Which Joe gave his name to ‘sloppy joes’? We look at five interesting sandwiches and their lexical origins.
1‘after the battle, they harried the retreating enemy’
attack, assail, assault, maraud, ravage, devastate, wreak havoc on
plunder, rob, sack, ransack, raid, pillage, lay waste to
rare depredate, reave, spoliate
2‘the government is being mercilessly harried by a new lobby’
harass, hound, pressurize, bring pressure to bear on, put pressure on, lean on, keep on at, go on at, chivvy, bedevil, torment, pester, bother, disturb, worry, annoy, badger, nag, plague, persecute, molest
informal hassle, bug, give someone a hard time, drive someone round the bend, drive someone up the wall, be in someone's hair, get on someone's back, breathe down someone's neck
British informal drive someone round the twist
leave in peace
We take a look at several popular, though confusing, punctuation marks.
From Afghanistan to Zimbabwe, discover surprising and intriguing language facts from around the globe.

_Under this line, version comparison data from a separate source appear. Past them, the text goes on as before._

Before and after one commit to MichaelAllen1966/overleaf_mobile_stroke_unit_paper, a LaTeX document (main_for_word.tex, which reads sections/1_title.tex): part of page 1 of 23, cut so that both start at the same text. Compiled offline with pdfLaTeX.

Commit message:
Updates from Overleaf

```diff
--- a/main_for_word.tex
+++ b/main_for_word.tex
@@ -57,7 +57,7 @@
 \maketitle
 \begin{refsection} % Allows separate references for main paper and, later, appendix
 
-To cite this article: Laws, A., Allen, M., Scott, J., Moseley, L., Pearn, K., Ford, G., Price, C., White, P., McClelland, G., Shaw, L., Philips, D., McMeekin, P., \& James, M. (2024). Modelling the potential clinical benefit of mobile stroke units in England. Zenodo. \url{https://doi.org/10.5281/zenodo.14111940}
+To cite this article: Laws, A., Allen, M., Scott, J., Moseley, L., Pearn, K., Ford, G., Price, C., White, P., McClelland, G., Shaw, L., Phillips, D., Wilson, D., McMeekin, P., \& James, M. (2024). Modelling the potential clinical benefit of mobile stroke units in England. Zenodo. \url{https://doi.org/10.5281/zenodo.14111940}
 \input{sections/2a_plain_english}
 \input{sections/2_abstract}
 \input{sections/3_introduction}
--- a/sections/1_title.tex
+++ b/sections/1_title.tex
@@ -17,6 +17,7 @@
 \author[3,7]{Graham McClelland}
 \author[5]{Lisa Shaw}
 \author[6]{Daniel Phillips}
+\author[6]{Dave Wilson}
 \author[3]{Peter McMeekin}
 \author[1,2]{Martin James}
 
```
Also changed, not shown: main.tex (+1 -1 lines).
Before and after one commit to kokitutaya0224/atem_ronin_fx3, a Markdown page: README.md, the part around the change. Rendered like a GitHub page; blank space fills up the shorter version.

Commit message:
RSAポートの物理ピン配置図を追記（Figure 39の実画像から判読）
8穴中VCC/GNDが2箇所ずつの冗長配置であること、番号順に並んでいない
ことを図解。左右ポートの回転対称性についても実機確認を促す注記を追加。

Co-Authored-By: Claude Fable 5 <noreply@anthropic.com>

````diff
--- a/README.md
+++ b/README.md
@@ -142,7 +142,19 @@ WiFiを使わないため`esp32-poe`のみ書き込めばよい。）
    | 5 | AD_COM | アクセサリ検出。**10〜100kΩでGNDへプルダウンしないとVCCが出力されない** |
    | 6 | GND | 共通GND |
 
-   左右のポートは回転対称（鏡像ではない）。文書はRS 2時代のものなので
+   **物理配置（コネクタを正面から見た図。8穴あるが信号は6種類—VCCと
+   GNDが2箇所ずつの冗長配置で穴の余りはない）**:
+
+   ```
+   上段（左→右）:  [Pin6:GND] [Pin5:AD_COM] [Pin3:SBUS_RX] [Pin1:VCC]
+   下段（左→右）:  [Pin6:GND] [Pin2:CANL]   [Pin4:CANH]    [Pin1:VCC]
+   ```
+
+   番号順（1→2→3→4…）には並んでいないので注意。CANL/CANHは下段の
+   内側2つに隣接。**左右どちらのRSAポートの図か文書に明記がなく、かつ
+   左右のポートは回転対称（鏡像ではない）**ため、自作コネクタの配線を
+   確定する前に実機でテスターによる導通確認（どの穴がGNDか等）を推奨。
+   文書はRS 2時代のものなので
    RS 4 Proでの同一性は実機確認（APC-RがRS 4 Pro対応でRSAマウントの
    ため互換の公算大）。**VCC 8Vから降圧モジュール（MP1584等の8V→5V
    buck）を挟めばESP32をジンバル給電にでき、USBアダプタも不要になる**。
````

The definitions of ‘buddy’ and ‘bro’ in the OED have recently been revised. We explore their history and increase in popularity.